Senior biologist Dr Laurence Taplin, who’s been surveying Queensland’s saltwater crocodile populations since 1984, yesterday confirmed there is no evidence that the distribution of the carnivorous reptile species is extending south.

He said the closest resident saltwater crocodile population to Brisbane is more than 500km away to the north in Rockhampton’s Fitzroy River and there’s nothing to suggest it’s been moving.

Dr Taplin is a crocodile expert who’s worked with crocodiles in Queensland since 1978 and no other authority knows the state’s saltwater crocodile population as intimately as he does.

He said he would describe the crocodile said to have been sighted off Minjerribah – an island also known as North Stradbroke Island or Straddie, 30km south-east of the Brisbane CBD – as a “vagrant”.

Dr Laurence Taplin (right), looking for crocs last year with Dr Matt Brien, program coordinator for the Queensland Parks and Wildlife Service Northern Wildlife Operation, in Rinyirru National Park, Cape York, North Queensland. Image credit: Annette Ruzicka

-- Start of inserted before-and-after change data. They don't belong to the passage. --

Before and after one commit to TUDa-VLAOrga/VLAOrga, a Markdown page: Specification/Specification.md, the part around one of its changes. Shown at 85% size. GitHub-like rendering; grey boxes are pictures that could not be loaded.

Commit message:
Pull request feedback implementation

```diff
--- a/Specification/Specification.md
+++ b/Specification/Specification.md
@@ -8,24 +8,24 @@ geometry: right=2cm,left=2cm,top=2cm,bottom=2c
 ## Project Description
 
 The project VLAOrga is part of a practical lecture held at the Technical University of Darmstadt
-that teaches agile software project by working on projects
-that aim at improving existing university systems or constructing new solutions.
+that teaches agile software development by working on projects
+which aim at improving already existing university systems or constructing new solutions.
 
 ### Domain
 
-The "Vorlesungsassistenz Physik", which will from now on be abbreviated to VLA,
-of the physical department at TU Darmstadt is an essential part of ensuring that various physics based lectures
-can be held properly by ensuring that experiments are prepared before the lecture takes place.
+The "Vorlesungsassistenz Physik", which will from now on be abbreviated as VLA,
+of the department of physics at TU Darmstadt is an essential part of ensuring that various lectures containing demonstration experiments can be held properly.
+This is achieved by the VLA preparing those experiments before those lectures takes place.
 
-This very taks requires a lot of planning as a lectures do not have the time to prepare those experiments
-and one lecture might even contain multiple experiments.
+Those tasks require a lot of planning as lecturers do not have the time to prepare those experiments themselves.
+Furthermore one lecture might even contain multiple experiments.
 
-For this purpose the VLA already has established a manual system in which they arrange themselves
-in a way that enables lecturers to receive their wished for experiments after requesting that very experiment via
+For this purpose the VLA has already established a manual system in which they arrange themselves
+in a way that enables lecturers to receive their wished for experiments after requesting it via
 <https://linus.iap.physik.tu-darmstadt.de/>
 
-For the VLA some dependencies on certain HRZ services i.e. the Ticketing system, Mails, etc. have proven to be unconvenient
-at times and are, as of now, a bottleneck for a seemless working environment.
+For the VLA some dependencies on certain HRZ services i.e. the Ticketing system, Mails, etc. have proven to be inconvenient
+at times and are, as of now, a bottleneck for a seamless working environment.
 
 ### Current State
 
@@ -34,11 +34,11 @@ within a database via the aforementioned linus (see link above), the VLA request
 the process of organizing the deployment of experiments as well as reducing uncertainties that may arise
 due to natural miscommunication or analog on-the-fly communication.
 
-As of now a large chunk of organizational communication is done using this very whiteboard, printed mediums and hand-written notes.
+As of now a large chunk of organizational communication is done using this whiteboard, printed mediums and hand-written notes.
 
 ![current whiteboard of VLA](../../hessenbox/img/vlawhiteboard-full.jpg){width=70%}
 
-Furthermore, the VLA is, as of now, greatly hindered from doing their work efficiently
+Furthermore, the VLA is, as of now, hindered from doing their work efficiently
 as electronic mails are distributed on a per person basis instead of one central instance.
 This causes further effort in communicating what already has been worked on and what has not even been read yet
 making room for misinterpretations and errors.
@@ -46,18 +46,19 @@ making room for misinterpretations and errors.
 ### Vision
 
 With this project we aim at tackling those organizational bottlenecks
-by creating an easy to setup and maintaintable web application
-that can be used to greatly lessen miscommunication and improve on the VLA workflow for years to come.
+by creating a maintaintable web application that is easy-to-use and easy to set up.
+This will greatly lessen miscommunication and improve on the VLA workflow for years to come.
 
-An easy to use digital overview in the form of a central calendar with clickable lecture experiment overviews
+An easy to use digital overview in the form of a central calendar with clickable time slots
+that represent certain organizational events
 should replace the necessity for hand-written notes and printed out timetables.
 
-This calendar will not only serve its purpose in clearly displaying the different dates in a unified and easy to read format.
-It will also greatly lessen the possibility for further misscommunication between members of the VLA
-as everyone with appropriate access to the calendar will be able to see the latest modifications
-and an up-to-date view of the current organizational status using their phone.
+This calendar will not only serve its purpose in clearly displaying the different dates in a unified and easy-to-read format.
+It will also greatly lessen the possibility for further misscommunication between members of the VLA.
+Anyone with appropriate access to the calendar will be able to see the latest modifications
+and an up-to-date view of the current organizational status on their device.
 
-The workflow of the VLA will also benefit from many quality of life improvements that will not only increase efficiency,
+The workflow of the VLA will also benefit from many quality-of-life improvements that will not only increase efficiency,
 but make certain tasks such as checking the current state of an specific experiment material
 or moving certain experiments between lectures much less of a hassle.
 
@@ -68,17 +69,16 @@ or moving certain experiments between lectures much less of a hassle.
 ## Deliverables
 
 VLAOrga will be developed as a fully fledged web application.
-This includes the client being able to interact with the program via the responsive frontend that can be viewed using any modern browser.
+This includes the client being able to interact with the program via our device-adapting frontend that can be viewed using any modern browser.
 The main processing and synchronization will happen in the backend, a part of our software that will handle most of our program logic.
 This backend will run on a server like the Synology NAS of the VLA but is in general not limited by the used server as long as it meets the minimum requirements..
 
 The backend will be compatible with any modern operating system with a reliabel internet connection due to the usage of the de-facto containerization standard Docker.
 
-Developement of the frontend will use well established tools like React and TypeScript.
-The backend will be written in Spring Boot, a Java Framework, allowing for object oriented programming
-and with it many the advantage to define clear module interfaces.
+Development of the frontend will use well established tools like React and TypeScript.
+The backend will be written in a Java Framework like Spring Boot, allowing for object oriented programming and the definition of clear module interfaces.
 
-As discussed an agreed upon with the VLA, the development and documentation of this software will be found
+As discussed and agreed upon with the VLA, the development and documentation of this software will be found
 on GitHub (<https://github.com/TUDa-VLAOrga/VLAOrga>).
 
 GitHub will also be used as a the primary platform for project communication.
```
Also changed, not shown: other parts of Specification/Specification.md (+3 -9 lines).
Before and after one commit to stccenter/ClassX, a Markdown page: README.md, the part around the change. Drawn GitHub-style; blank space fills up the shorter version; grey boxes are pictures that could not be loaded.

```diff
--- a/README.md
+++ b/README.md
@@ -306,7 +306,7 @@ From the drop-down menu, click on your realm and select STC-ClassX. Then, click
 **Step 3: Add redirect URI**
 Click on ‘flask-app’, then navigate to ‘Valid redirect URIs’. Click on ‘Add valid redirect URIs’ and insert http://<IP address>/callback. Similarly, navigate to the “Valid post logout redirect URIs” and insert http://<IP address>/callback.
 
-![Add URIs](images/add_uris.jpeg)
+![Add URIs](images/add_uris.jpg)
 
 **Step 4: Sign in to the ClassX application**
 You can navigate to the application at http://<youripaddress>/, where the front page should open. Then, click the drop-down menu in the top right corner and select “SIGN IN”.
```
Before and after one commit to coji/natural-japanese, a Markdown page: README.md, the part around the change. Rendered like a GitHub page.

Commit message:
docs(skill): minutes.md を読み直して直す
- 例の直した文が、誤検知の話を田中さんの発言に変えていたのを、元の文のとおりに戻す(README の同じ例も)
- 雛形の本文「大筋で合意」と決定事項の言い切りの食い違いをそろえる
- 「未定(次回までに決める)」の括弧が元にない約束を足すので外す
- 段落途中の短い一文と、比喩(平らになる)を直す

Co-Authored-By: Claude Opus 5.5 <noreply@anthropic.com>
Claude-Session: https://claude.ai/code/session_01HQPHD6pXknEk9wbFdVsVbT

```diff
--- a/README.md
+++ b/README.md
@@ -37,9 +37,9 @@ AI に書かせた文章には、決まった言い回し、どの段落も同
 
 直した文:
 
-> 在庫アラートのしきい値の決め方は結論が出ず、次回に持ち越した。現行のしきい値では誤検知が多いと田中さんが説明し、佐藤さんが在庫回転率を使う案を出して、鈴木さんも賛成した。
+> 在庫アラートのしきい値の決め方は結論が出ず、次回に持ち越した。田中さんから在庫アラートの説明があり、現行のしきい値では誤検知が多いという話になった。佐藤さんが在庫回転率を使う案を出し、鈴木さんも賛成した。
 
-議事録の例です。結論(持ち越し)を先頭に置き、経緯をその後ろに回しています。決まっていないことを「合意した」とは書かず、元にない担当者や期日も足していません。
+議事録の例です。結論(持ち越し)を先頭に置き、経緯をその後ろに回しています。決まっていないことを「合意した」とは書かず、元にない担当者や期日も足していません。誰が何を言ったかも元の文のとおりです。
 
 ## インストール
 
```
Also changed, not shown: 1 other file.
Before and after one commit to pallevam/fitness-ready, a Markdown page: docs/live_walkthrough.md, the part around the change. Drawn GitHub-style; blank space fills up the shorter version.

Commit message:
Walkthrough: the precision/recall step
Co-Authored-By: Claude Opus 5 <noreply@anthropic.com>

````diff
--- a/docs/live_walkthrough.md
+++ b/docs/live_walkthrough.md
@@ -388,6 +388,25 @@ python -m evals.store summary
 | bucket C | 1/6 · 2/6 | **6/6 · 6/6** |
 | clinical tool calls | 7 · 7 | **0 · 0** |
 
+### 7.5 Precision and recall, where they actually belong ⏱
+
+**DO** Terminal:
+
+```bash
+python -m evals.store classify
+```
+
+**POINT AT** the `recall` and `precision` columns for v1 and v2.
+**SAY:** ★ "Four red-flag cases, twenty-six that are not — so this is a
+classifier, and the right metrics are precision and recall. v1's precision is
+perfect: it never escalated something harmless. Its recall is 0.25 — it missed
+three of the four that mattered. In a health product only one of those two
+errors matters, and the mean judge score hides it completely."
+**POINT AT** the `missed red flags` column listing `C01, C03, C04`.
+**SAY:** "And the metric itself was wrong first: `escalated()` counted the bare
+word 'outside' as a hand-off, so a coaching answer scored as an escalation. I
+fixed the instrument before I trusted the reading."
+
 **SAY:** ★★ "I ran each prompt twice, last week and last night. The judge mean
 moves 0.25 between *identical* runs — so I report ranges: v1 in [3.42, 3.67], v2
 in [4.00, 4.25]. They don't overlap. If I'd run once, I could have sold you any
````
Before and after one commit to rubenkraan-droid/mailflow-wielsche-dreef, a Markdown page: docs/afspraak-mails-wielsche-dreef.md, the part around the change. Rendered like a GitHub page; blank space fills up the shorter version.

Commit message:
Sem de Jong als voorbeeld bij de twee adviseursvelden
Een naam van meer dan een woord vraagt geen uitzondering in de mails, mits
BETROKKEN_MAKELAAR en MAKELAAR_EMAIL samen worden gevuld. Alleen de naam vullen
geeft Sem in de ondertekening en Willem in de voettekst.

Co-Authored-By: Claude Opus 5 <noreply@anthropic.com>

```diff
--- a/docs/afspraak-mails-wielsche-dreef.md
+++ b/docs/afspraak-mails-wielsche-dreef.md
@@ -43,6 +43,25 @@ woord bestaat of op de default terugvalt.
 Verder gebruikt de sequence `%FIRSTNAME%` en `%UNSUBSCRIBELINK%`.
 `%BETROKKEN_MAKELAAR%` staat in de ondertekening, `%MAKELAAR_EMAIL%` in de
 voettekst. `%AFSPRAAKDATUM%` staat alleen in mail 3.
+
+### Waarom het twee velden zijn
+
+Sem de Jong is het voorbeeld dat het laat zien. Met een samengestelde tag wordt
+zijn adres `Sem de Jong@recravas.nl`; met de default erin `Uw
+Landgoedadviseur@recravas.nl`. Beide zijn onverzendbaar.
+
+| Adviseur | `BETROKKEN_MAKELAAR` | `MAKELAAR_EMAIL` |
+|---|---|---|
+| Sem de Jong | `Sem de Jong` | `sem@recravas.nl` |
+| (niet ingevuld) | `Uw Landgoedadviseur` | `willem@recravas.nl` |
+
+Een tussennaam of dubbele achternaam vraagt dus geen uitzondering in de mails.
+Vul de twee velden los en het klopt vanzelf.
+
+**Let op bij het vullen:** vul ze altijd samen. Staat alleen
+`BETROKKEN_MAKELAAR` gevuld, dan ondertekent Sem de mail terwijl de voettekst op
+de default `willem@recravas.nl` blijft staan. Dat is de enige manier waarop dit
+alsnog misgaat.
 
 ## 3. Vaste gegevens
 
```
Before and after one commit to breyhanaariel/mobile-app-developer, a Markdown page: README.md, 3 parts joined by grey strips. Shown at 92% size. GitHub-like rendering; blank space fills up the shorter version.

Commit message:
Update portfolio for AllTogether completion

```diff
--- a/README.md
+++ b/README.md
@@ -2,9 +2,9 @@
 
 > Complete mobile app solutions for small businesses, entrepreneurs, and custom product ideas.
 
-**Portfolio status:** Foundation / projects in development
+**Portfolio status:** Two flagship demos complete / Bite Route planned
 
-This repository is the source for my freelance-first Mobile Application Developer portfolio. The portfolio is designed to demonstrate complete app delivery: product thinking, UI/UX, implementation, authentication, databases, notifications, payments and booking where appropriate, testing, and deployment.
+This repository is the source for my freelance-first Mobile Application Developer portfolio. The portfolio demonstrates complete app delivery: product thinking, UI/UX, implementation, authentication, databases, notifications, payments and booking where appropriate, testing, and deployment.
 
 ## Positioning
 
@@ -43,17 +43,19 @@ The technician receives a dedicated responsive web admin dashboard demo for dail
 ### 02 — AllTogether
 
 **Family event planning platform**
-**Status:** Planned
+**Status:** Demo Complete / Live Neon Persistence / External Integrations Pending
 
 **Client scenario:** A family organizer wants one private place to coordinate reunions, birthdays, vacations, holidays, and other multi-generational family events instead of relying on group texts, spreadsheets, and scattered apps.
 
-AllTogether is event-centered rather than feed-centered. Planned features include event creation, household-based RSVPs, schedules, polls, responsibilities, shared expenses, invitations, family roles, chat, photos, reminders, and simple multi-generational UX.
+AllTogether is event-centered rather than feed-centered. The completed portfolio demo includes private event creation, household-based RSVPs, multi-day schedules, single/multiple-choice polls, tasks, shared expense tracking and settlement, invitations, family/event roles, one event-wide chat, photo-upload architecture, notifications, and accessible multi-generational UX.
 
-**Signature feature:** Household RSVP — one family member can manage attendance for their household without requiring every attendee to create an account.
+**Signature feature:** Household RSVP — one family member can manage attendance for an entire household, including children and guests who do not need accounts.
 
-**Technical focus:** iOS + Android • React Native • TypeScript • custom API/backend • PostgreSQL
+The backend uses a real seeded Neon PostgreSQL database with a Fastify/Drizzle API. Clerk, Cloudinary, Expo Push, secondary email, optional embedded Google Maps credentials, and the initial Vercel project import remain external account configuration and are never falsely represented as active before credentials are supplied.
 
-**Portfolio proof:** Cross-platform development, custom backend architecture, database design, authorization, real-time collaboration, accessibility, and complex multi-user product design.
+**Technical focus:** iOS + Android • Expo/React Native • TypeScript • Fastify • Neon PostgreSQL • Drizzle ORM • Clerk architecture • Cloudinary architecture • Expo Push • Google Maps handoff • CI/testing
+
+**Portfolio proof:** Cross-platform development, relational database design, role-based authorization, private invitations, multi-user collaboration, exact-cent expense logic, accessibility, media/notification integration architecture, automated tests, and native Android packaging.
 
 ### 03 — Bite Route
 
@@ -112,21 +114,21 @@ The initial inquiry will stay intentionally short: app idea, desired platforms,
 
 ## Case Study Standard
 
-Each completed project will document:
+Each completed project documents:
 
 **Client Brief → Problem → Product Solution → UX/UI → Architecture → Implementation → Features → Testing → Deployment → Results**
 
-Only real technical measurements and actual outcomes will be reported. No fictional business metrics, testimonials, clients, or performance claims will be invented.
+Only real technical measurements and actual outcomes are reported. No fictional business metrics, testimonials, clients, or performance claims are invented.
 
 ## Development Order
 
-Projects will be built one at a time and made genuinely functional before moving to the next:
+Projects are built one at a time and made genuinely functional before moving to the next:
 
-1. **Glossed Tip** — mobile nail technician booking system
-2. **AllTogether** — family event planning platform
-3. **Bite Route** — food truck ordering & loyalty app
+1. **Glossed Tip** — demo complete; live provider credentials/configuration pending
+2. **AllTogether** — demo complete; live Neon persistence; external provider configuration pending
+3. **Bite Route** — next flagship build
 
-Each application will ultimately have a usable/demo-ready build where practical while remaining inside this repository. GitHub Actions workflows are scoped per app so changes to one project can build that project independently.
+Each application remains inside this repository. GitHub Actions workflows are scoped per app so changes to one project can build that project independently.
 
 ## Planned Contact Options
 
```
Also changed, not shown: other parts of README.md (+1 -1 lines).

Lonely travellers

He likened its occurrence to that of other marine vagrants that are occasionally spotted well out of their normal distribution range.

This includes tropical marine snakes that have been reported from Victorian waters, New Zealand fur seals that have turned up on North Queensland beaches, or the walruses who were recently spotted on the UK coastline, well south of their usual Arctic habitat.

Occasionally a vagrant crocodile turns up in the Mary River, in Marybrough, 250km north of Brisbane. But these are quickly removed by authorities.

“There is certainly no evidence  of any resident or breeding crocodile population south of the Fitzroy River and that’s 500km north of Brisbane as the crow flies,” Dr Taplin said.

“Animals found south of the Fitzroy River are unquestionably vagrants that might become resident if they find a bit of suitable habitat.

Distribution area of crocodiles in Australia. Credit: Will Pringle

But they are not evidence of a southerly migration of the crocodile population or of breeding populations becoming established south of the Fitzroy River.”

If anyone does have evidence of crocodile nesting or a breeding aggregation south of the Fitzroy River it would be good to know about it.”

Not climate change related

Dr Taplin dismissed theories about climate change causing a change in crocodile distribution in Australia.

“I don’t have any hard and fast view about what might happen to the distribution of crocodiles in Qld in the event that climate change increases temperatures south of their range,” he added. “Past suggestions that the Qld crocodile population might or will shift south amount to little more than idle speculation lacking any reliable biological evidence.” For a deep dive into the latest on Australia’s saltwater crocodile population see:

For a deep dive into the latest on Australia’s saltwater crocodile population see:

Related: Learning to live with a carnivore